/---

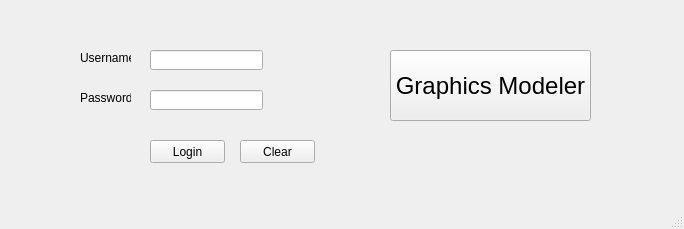
This is mainwindow.ui in rizzi-trevor/CS1C-2DGraphicsModeler as Qt 5 draws it before an edit. The edited form follows.
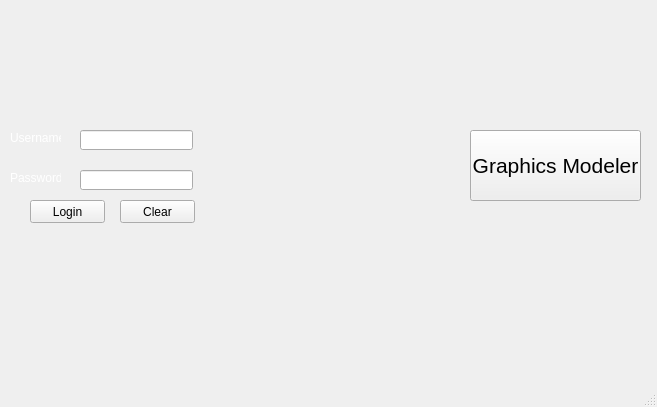
This is the edited form.

```diff
--- a/mainwindow.ui
+++ b/mainwindow.ui
@@ -6,8 +6,8 @@
    <rect>
     <x>0</x>
     <y>0</y>
-    <width>684</width>
-    <height>229</height>
+    <width>657</width>
+    <height>407</height>
    </rect>
   </property>
   <property name="windowTitle">
@@ -17,8 +17,8 @@
    <widget class="QPushButton" name="loginButton">
     <property name="geometry">
      <rect>
-      <x>150</x>
-      <y>140</y>
+      <x>30</x>
+      <y>200</y>
       <width>75</width>
       <height>23</height>
      </rect>
@@ -30,8 +30,8 @@
    <widget class="QPushButton" name="clearButton">
     <property name="geometry">
      <rect>
-      <x>240</x>
-      <y>140</y>
+      <x>120</x>
+      <y>200</y>
       <width>75</width>
       <height>23</height>
      </rect>
@@ -43,8 +43,8 @@
    <widget class="QLineEdit" name="usernameLine">
     <property name="geometry">
      <rect>
-      <x>150</x>
-      <y>50</y>
+      <x>80</x>
+      <y>130</y>
       <width>113</width>
       <height>20</height>
      </rect>
@@ -53,8 +53,8 @@
    <widget class="QLineEdit" name="passwordLine">
     <property name="geometry">
      <rect>
-      <x>150</x>
-      <y>90</y>
+      <x>80</x>
+      <y>170</y>
       <width>113</width>
       <height>20</height>
      </rect>
@@ -66,15 +66,15 @@
    <widget class="QPushButton" name="modelerButton">
     <property name="geometry">
      <rect>
-      <x>390</x>
-      <y>50</y>
-      <width>201</width>
+      <x>470</x>
+      <y>130</y>
+      <width>171</width>
       <height>71</height>
      </rect>
     </property>
     <property name="font">
      <font>
-      <pointsize>18</pointsize>
+      <pointsize>16</pointsize>
       <weight>50</weight>
       <bold>false</bold>
      </font>
@@ -86,12 +86,49 @@
    <widget class="QLabel" name="usernameLabel">
     <property name="geometry">
      <rect>
-      <x>80</x>
-      <y>50</y>
+      <x>10</x>
+      <y>130</y>
       <width>51</width>
       <height>16</height>
      </rect>
     </property>
+    <property name="palette">
+     <palette>
+      <active>
+       <colorrole role="WindowText">
+        <brush brushstyle="SolidPattern">
+         <color alpha="255">
+          <red>255</red>
+          <green>255</green>
+          <blue>255</blue>
+         </color>
+        </brush>
+       </colorrole>
+      </active>
+      <inactive>
+       <colorrole role="WindowText">
+        <brush brushstyle="SolidPattern">
+         <color alpha="255">
+          <red>255</red>
+          <green>255</green>
+          <blue>255</blue>
+         </color>
+        </brush>
+       </colorrole>
+      </inactive>
+      <disabled>
+       <colorrole role="WindowText">
+        <brush brushstyle="SolidPattern">
+         <color alpha="255">
+          <red>120</red>
+          <green>120</green>
+          <blue>120</blue>
+         </color>
+        </brush>
+       </colorrole>
+      </disabled>
+     </palette>
+    </property>
     <property name="text">
      <string>Username:</string>
     </property>
@@ -99,12 +136,49 @@
    <widget class="QLabel" name="passLabel">
     <property name="geometry">
      <rect>
-      <x>80</x>
-      <y>90</y>
+      <x>10</x>
+      <y>170</y>
       <width>51</width>
       <height>16</height>
      </rect>
     </property>
+    <property name="palette">
+     <palette>
+      <active>
+       <colorrole role="WindowText">
+        <brush brushstyle="SolidPattern">
+         <color alpha="255">
+          <red>255</red>
+          <green>255</green>
+          <blue>255</blue>
+         </color>
+        </brush>
+       </colorrole>
+      </active>
+      <inactive>
+       <colorrole role="WindowText">
+        <brush brushstyle="SolidPattern">
+         <color alpha="255">
+          <red>255</red>
+          <green>255</green>
+          <blue>255</blue>
+         </color>
+        </brush>
+       </colorrole>
+      </inactive>
+      <disabled>
+       <colorrole role="WindowText">
+        <brush brushstyle="SolidPattern">
+         <color alpha="255">
+          <red>120</red>
+          <green>120</green>
+          <blue>120</blue>
+         </color>
+        </brush>
+       </colorrole>
+      </disabled>
+     </palette>
+    </property>
     <property name="text">
      <string>Password:</string>
     </property>
@@ -112,16 +186,75 @@
    <widget class="QLabel" name="warningLabel">
     <property name="geometry">
      <rect>
-      <x>150</x>
-      <y>180</y>
+      <x>30</x>
+      <y>230</y>
       <width>181</width>
       <height>21</height>
      </rect>
     </property>
+    <property name="palette">
+     <palette>
+      <active>
+       <colorrole role="WindowText">
+        <brush brushstyle="SolidPattern">
+         <color alpha="255">
+          <red>255</red>
+          <green>255</green>
+          <blue>255</blue>
+         </color>
+        </brush>
+       </colorrole>
+      </active>
+      <inactive>
+       <colorrole role="WindowText">
+        <brush brushstyle="SolidPattern">
+         <color alpha="255">
+          <red>255</red>
+          <green>255</green>
+          <blue>255</blue>
+         </color>
+        </brush>
+       </colorrole>
+      </inactive>
+      <disabled>
+       <colorrole role="WindowText">
+        <brush brushstyle="SolidPattern">
+         <color alpha="255">
+          <red>120</red>
+          <green>120</green>
+          <blue>120</blue>
+         </color>
+        </brush>
+       </colorrole>
+      </disabled>
+     </palette>
+    </property>
     <property name="text">
      <string/>
     </property>
    </widget>
+   <widget class="QLabel" name="label">
+    <property name="geometry">
+     <rect>
+      <x>0</x>
+      <y>0</y>
+      <width>666</width>
+      <height>375</height>
+     </rect>
+    </property>
+    <property name="text">
+     <string/>
+    </property>
+   </widget>
+   <zorder>label</zorder>
+   <zorder>loginButton</zorder>
+   <zorder>clearButton</zorder>
+   <zorder>usernameLine</zorder>
+   <zorder>passwordLine</zorder>
+   <zorder>modelerButton</zorder>
+   <zorder>usernameLabel</zorder>
+   <zorder>passLabel</zorder>
+   <zorder>warningLabel</zorder>
   </widget>
   <widget class="QMenuBar" name="menubar">
    <property name="geometry">
```
Left out of the diff: 2 changed lines with no effect on the pictures.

\---

• The task: The answer must consist of every line above that holds the string "width", copied exactly.

• Answer:
-    <width>684</width>
+    <width>657</width>
       <width>75</width>
       <width>75</width>
       <width>113</width>
       <width>113</width>
-      <width>201</width>
+      <width>171</width>
       <width>51</width>
       <width>51</width>
       <width>181</width>
+      <width>666</width>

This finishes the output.